■ PROBLEM TO SOLVE ■
What lines in the listing include "default"? Return a copy of each.

■ RECORDS SHOWN ■
>>

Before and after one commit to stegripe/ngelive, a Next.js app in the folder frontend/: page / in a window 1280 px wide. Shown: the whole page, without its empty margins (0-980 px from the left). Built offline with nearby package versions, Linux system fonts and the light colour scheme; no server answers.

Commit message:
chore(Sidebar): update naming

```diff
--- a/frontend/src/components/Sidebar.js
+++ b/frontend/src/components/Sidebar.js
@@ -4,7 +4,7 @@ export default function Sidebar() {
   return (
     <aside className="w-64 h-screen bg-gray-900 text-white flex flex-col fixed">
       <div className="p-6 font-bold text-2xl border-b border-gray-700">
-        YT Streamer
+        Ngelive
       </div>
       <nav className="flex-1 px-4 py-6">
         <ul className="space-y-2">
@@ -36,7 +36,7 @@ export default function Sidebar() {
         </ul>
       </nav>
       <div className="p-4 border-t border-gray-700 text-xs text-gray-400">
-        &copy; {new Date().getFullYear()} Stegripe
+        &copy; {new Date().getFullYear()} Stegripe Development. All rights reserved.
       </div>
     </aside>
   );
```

<<

■ ANSWER BELOW ■
@@ -4,7 +4,7 @@ export default function Sidebar() {
@@ -36,7 +36,7 @@ export default function Sidebar() {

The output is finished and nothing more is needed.